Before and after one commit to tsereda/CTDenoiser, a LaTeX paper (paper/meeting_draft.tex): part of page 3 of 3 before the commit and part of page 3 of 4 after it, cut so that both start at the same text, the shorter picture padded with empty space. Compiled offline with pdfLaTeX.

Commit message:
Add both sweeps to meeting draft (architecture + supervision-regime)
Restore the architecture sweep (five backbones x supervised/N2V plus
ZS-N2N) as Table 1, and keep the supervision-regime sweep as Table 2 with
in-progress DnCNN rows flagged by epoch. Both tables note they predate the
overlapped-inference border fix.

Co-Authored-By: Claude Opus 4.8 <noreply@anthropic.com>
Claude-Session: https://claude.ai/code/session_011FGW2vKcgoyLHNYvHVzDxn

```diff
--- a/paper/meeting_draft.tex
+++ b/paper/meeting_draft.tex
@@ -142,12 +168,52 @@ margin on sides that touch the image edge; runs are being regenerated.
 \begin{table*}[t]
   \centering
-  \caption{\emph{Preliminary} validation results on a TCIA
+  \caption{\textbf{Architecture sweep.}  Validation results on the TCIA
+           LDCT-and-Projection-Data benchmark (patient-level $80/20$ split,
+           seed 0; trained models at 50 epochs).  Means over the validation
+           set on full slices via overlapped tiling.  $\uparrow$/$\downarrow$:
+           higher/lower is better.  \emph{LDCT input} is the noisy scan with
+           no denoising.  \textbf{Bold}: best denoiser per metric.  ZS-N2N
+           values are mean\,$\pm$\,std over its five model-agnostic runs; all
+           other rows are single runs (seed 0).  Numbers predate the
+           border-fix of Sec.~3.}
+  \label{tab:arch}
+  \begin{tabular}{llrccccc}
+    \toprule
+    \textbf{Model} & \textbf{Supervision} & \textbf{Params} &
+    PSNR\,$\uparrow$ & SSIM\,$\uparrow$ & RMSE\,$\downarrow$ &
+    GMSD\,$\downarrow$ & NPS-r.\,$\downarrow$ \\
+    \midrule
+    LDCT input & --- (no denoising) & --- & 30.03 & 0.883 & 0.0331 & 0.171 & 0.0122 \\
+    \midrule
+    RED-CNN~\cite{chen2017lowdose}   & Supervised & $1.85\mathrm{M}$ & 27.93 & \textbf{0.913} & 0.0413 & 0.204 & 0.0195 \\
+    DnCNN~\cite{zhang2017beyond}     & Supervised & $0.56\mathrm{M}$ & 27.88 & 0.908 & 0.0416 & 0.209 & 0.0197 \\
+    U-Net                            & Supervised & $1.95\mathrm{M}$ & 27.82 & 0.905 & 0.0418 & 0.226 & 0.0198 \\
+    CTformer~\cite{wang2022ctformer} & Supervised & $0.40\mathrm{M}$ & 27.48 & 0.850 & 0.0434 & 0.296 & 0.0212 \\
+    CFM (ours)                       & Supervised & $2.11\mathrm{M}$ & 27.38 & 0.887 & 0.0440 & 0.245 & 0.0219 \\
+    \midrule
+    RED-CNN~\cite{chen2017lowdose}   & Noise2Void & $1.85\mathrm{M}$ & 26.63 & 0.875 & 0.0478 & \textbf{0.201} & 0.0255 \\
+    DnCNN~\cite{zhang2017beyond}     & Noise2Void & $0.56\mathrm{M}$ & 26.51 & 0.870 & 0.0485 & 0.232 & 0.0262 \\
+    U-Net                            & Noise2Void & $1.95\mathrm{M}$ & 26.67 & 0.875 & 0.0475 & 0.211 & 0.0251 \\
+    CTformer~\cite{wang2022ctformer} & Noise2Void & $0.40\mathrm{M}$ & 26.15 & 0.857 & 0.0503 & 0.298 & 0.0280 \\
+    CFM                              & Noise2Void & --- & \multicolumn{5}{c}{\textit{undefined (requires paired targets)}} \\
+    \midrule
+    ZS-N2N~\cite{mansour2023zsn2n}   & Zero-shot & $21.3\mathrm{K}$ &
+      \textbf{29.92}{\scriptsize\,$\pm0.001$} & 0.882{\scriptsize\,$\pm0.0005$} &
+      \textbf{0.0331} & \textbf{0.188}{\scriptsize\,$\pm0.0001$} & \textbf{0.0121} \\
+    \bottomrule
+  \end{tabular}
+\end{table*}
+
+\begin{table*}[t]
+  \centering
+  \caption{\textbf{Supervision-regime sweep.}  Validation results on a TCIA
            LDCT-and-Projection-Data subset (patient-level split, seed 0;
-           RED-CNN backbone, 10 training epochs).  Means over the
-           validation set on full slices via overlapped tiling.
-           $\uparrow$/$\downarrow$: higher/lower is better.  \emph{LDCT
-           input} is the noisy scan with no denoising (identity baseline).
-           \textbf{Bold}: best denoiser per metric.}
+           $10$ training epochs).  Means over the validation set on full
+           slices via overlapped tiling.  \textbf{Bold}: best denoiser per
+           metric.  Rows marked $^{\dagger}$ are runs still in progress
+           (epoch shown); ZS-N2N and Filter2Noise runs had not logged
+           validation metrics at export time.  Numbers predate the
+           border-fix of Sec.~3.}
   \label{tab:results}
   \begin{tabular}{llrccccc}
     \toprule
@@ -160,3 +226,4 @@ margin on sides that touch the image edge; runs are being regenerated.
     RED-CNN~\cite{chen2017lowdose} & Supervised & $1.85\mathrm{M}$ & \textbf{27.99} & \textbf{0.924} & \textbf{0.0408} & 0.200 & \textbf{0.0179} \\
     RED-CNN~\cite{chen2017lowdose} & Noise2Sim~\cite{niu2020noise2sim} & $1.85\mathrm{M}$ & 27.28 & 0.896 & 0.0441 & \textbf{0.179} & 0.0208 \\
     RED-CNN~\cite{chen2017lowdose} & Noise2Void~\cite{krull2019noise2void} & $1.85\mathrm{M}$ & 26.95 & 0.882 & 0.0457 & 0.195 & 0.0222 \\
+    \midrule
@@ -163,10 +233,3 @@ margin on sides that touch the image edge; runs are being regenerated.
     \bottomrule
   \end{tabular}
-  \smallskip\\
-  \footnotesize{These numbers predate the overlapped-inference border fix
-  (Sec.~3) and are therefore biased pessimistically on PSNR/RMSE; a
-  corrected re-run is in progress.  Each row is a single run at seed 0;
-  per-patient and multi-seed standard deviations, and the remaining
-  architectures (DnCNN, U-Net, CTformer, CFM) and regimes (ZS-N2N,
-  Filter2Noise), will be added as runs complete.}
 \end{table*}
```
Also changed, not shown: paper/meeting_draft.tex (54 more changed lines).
• • •
What is expected:
Look through the records for the string "noisy". Copy every line that has it.

Response to the task:
+           higher/lower is better.  \emph{LDCT input} is the noisy scan with
-           input} is the noisy scan with no denoising (identity baseline).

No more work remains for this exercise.